For the third consecutive year in Spok’s mobile healthcare survey, more than half of respondents reported having a mobile strategy in place.
It’s the eighth consecutive survey of this ilk from the Springfield, Va.-based Spok, in which researchers explored various facets of healthcare delivery when it comes to how hospitals support their care teams with communication technology. Respondents included more than 300 healthcare professionals—44 percent of whom were clinicians—from hospitals and health systems around the country.
For those organizations with a mobile strategy, there is a strong continuous improvement feedback loop between policy owners and clinical teams when it comes to keeping mobile policies current, the research found. The most popular reason for updating a policy was to better meet the needs of end users (39 percent), followed by addressing changes in clinical workflows (28 percent).
For the seventh straight year, smartphones are the most commonly used communication tool, in use at 74 percent of the facilities.
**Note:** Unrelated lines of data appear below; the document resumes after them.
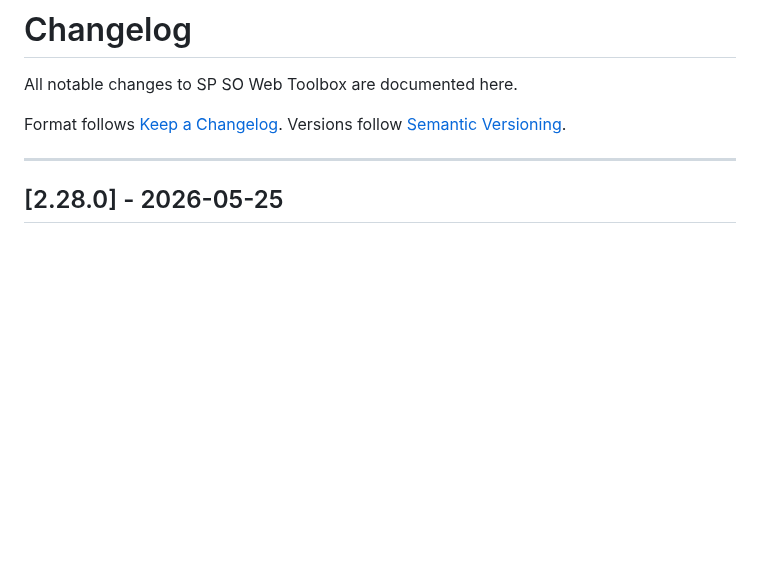
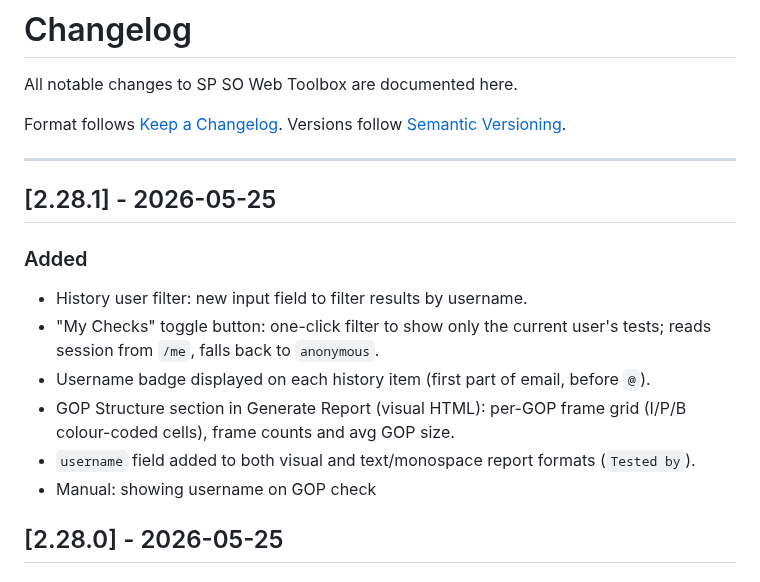
Before and after one commit to marcusmarcal/SO-Toolbox, a Markdown page: CHANGELOG.md, the part around the change. GitHub-like rendering; blank space fills up the shorter version.

Commit message:
Updated Changelog

```diff
--- a/CHANGELOG.md
+++ b/CHANGELOG.md
@@ -6,6 +6,17 @@ Format follows [Keep a Changelog](https://keepachangelog.com/en/1.1.0/).
 Versions follow [Semantic Versioning](https://semver.org/spec/v2.0.0.html).
 
 ---
+
+## [2.28.1] - 2026-05-25
+
+### Added
+
+- History user filter: new input field to filter results by username.
+- "My Checks" toggle button: one-click filter to show only the current user's tests; reads session from `/me`, falls back to `anonymous`.
+- Username badge displayed on each history item (first part of email, before `@`).
+- GOP Structure section in Generate Report (visual HTML): per-GOP frame grid (I/P/B colour-coded cells), frame counts and avg GOP size.
+- `username` field added to both visual and text/monospace report formats (`Tested by`).
+- Manual: showing username on GOP check
 
 ## [2.28.0] - 2026-05-25
 
```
Wi-Fi phones (69 percent), onsite pagers (56 percent), tablets (54 percent), and wide-area pagers (45 percent) are also popular.
What’s more, although there was a 19 percent year-over-year increase in security team involvement for policy enforcement, the results indicate room for improvement when it comes to overall adherence to these strategies: Only 39 percent indicated policies are enforced extremely well and consistently, meaning these healthcare organizations may be vulnerable to security issues.
Also, for 2018 there was a decrease in the number of organizations using secure texting; only 41 percent indicated having a solution in place (representing a four-year low). Because of this, it is not surprising that 32 percent said implementing this collaboration solution represents their biggest opportunity for improving mobile communications in the next three to five years, the researchers stated.
“We are pleased to see hospitals making progress in dealing with their mobile device challenges across the board,” Hemant Goel, president of Spok, Inc., said in a statement. “Over the past two years, respondents have improved areas such as compliance, coverage, and data security, but there is still work to be done.”
Get the latest information on Health IT and attend other valuable sessions at this two-day Summit providing healthcare leaders with educational content, insightful debate and dialogue on the future of healthcare and technology.